Dear High School Gym Coach,
You were very, very fat. You had a lazy eye. I can't remember your name. I'm sorry that I can't remember your name. You got mad at me because I wouldn't dress out or participate, but you didn't push the issue.
I kinda wish you had pushed the issue. I want to tell you now that I didn't dress out or particpate because I was too self-conscious. I was awkward and, furthermore, mortified by my own awkwardness. Some teenagers are like that, you know. There was a little group of us. We were all girls.
Physical Education as a subject - your class - was a literal exercise in horrorifciation for me. Sitting on the bleachers in my jeans and sweater, taking my failing grade each day, was difficult for a student who always wanted to please, always wanted to try her best, but the humiliation I faced attempting any sort of vigorous physical activity in front of my peers outweighed my usual teacher's pet attitude; besides, I knew that there wasn't any chance I'd ever be able to sparkle or please or even function in the gym or on the field.
Case in point, one day when I did dress out (I had to dress out and participate at least a certain number of times in order to pass the class.
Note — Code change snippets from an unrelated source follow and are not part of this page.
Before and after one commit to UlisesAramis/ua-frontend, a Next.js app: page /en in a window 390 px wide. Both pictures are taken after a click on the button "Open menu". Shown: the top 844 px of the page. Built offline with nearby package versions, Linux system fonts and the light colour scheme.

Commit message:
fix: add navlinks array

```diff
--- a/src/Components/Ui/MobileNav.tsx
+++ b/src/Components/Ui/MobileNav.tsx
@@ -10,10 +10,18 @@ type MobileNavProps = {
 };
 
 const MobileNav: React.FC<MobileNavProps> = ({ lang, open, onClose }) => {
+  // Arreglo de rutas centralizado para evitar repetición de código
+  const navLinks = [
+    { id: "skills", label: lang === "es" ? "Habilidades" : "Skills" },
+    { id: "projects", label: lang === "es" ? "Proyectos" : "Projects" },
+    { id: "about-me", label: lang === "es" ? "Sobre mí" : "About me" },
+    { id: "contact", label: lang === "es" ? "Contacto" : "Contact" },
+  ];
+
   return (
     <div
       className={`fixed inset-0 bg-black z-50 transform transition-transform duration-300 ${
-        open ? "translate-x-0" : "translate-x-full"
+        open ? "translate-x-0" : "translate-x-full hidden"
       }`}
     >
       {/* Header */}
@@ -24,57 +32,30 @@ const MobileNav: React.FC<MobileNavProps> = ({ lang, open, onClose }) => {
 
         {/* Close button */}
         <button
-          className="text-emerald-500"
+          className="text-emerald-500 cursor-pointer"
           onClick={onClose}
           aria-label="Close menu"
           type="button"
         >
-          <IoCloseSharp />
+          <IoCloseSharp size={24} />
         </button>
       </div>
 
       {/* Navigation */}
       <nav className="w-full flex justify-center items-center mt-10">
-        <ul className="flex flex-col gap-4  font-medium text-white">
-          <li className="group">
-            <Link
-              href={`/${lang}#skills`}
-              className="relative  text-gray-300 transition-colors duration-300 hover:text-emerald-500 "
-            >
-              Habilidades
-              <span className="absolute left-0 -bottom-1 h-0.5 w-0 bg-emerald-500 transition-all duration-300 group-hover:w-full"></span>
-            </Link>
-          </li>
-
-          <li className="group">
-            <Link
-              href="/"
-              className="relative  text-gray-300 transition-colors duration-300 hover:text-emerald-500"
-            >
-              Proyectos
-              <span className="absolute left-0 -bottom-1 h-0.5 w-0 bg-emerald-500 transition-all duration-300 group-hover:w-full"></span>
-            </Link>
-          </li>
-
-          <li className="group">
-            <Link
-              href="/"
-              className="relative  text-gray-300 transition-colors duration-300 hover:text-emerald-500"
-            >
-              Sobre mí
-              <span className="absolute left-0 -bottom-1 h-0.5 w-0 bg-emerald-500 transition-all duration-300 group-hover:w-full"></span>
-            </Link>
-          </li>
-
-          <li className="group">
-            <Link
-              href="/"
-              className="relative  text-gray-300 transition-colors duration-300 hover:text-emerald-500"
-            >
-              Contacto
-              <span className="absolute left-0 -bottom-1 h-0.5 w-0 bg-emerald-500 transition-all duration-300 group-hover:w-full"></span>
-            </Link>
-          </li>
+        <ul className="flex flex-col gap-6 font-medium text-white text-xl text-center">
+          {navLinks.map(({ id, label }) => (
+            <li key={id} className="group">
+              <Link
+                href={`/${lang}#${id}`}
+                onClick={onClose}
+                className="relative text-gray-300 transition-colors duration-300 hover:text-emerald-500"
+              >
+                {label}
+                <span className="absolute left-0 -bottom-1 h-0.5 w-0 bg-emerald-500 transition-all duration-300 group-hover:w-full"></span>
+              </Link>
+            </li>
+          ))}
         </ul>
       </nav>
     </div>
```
This standard was exceptionally low.) we worked in the weight room and I had to lay down on the bench thing with everyone looking up my shorts and I couldn't even lift the bar without any weights on it and you were openly disgusted.
Today, I'm still unhappy with my body and what it can and cannot do. I'm still awkward. I regret that I didn't participate in gym, or in sports, or in anything physical when I was younger. I regret that you, that someone, didn't intervene in my life in a gentle, positive, affirming way regarding the importance and joys of establishing and maintaining physical health. I regret that this is still happening in our schools today.
I wonder if you are dead. Not in a vindictive way, just wondering.